I also felt a strong need to improve my video-production system. Last year I recorded several clips during the early morning (unshaven, ugh) to take advantage of the quiet, or in a classroom at school (echo! echo! echo!), and even screen-casting in my car (good acoustics, but sketchy wifi and sometimes it got cold). I refuse to invest hundreds of dollars in recording equipment, because I want to show that teachers DO NOT need lots of extra stuff to be successful flippers. And I would rather spend my spare cash on golf clubs or fixing my car.... The simplest videos are made with webcams in the teacher's house, but the background items distract me (Ew, weird curtains! He should dust that ceiling!), and their voices usually sound muffled. Besides, proper lighting was always a problem in my at-home recording sessions. I often looked like a ghoul or a ghost.
After some tinkering and testing, I finally achieved a decent solution in the basement:
The camera I use now is a Kodak Zi8 (like a Flipcam) which I borrowed from my school's video journalism program. I'm the program adviser, so that helps. The microphone is surprisingly good, and its WVGA mode is just fine for my recordings. Nobody needs to see my face in 60-fps HD! I think any point-and-shoot camera would work fine as well. I tested the webcam feature on my Macbook, but the video quality was too low and it garbled the greenscreen background.
Why did I bother filming on a greenscreen?
- It avoids the issue of distracting background items.
- I can replace it with plain colors OR an appropriate illustration.
- With plain colors I can color-code segments of a longer video, which makes them easier to scan.
- If I revise a lesson months or years later, then I can just record a new clip at the greenscreen and splice it into the video.

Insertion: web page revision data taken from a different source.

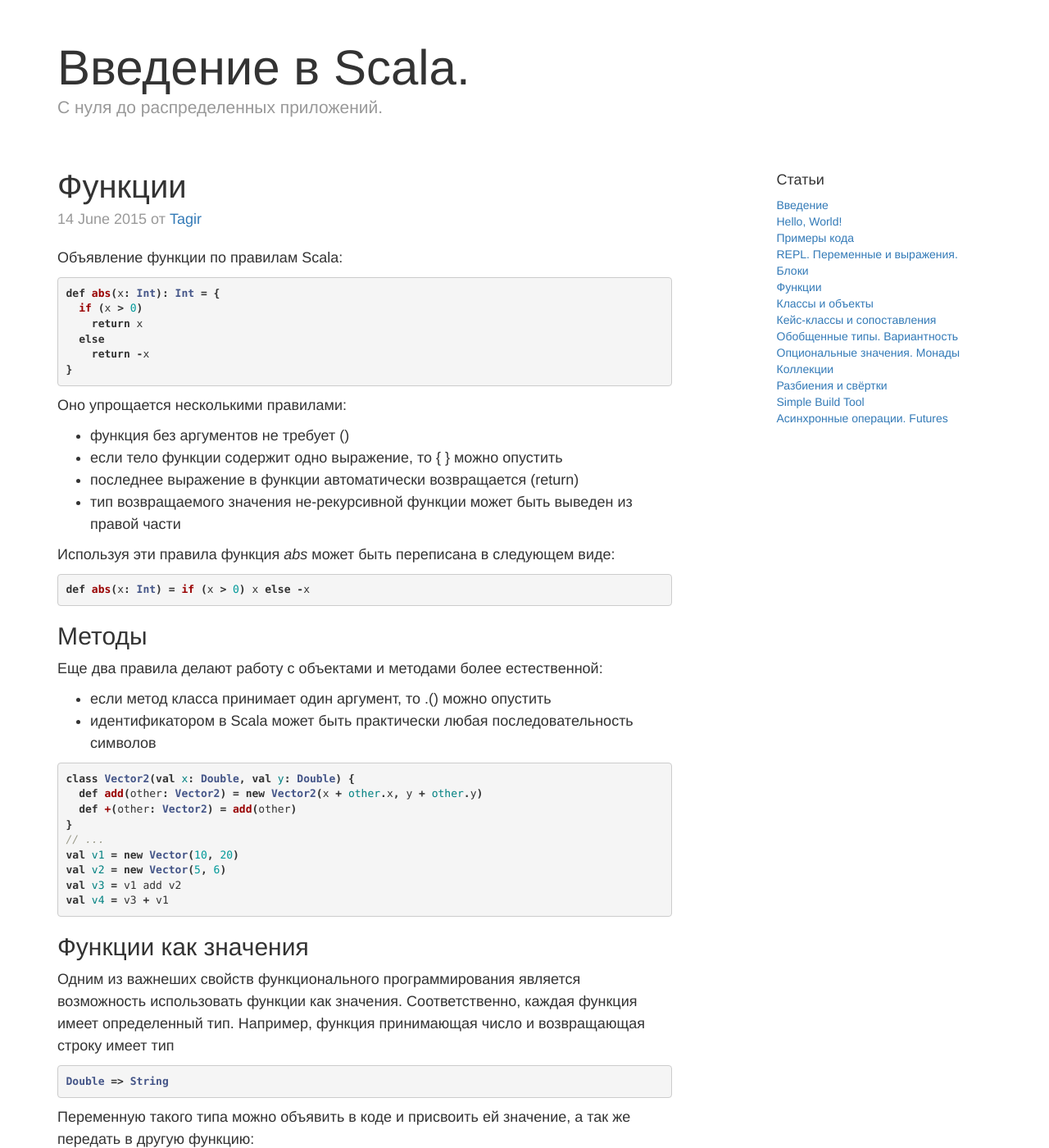
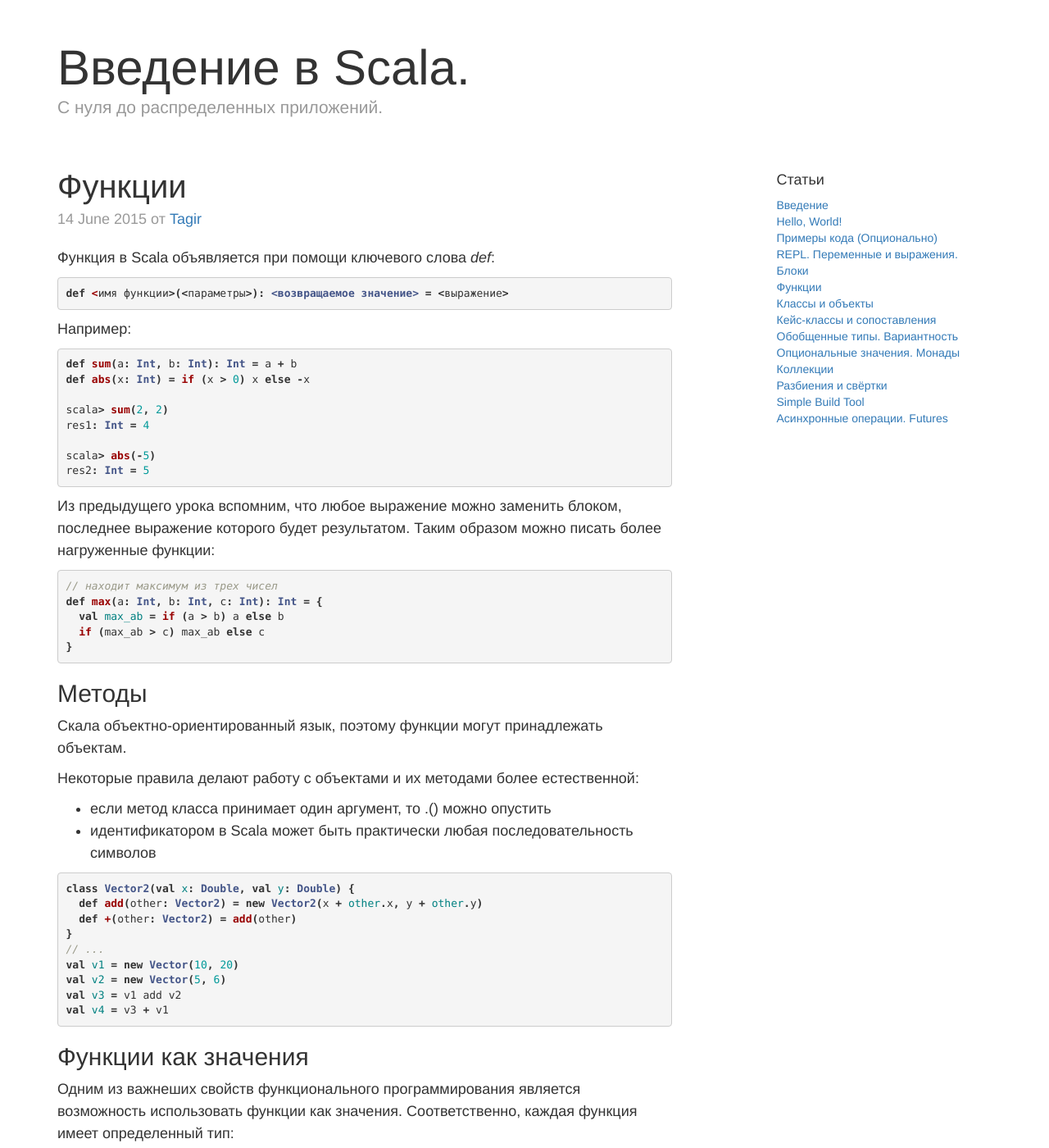
Before and after one commit to groz/groz.github.io, a Jekyll site: the page built from _posts/scala/intro/2015-06-14-functions.md, in a window 1280 px wide and 1400 px high. Shown: the whole window at 82% size. Built offline with Jekyll 4.4.1, drawn with Linux system fonts in a browser that asks for light colours; nearby versions of some CDN libraries; comment, search, counter and statistics services are not loaded; some of the changed text lies outside the part shown.

Commit message:
Refactoring

```diff
--- a/_posts/scala/intro/2015-06-14-functions.md
+++ b/_posts/scala/intro/2015-06-14-functions.md
@@ -5,33 +5,39 @@ categories:
 title: Функции
 ---
 
-Объявление функции по правилам Scala:
+Функция в Scala объявляется при помощи ключевого слова *def*:
 
 {% highlight scala %}
-def abs(x: Int): Int = {
-  if (x > 0)
-    return x
-  else
-    return -x
-}
+def <имя функции>(<параметры>): <возвращаемое значение> = <выражение>
 {% endhighlight %}
 
-Оно упрощается несколькими правилами:
+Например:
+{% highlight scala %}
+def sum(a: Int, b: Int): Int = a + b
+def abs(x: Int) = if (x > 0) x else -x
 
-- функция без аргументов не требует ()
-- если тело функции содержит одно выражение, то { } можно опустить
-- последнее выражение в функции автоматически возвращается (return)
-- тип возвращаемого значения не-рекурсивной функции может быть выведен из правой части
+scala> sum(2, 2)
+res1: Int = 4
 
-Используя эти правила функция *abs* может быть переписана в следующем виде:
+scala> abs(-5)
+res2: Int = 5
+{% endhighlight %}
+
+Из предыдущего урока вспомним, что любое выражение можно заменить блоком, последнее выражение которого будет результатом. Таким образом можно писать более нагруженные функции:
 
 {% highlight scala %}
-def abs(x: Int) = if (x > 0) x else -x
+// находит максимум из трех чисел
+def max(a: Int, b: Int, c: Int): Int = {
+  val max_ab = if (a > b) a else b
+  if (max_ab > c) max_ab else c
+}
 {% endhighlight %}
 
 ## Методы
 
-Еще два правила делают работу с объектами и методами более естественной:
+Скала объектно-ориентированный язык, поэтому функции могут принадлежать объектам.
+
+Некоторые правила делают работу с объектами и их методами более естественной:
 
 - если метод класса принимает один аргумент, то .() можно опустить
 - идентификатором в Scala может быть практически любая последовательность символов
@@ -50,7 +56,12 @@ val v4 = v3 + v1
 
 ## Функции как значения
 
-Одним из важнеших свойств функционального программирования является возможность использовать функции как значения. Соответственно, каждая функция имеет определенный тип.
+Одним из важнеших свойств функционального программирования является возможность использовать функции как значения. Соответственно, каждая функция имеет определенный тип:
+
+{% highlight scala %}
+<типы аргументов> => <тип возвращаемого значения>
+{% endhighlight %}
+
 Например, функция принимающая число и возвращающая строку имеет тип
 
 {% highlight scala %}
@@ -63,8 +74,8 @@ Double => String
 def f1(x: Double): String = s"$x RUB"
 def f2(x: Double): String = s"$x USD"
 
-val f: Int => String = f1
-f(125) // 125 RUB
+val f: (Double => String) = f1
+f(125) // значением будет "125.0 RUB"
 
 class BankAccount(amount: Double) {
   def printSum(moneyFormatter: Double => String) =
@@ -74,7 +85,8 @@ class BankAccount(amount: Double) {
 
 ## Лямбда-выражения
 
-Функцию не обязательно объявлять при помощи ключевого слова *def*. Есть еще один синтаксис, который принято называть лямбда-выражением:
+Для краткости объявления функции можно использовать так называемые лямбда-выражения вида:
+
 {% highlight scala %}
 (аргументы) => выражение
 {% endhighlight %}
```
Also changed, not shown: _posts/scala/intro/2015-06-10-setup.md (+26 -3 lines), _posts/scala/intro/2015-06-11-first.md (+15 -12 lines), _posts/scala/intro/2015-06-12-cheatsheet.md (+3 -1 lines), _posts/scala/intro/2015-06-13-fp.md (+1 -0 lines), _posts/scala/intro/2015-06-13-repl-expressions.md (+8 -4 lines).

Here is my first finished product: "Major Issues of the 1600s-1700s"
How much did this video cost me? $20 and about 2 hours
- location: free (my house)
- camera: free (borrowed)
- recording accessories: $20 ($3 for Kermit Skin, $15+tax for the tripod)
- video-editing software: free (iMovie is already on this school-provided laptop)
- scripting/planning: 20 minutes
- filming: about 10 minutes (just one take!!)
- editing: 60-75 minutes on a really slow Macbook -- I do have lots of iMovie editing experience
- uploading/publishing on Vimeo and Youtube channels: 15 minutes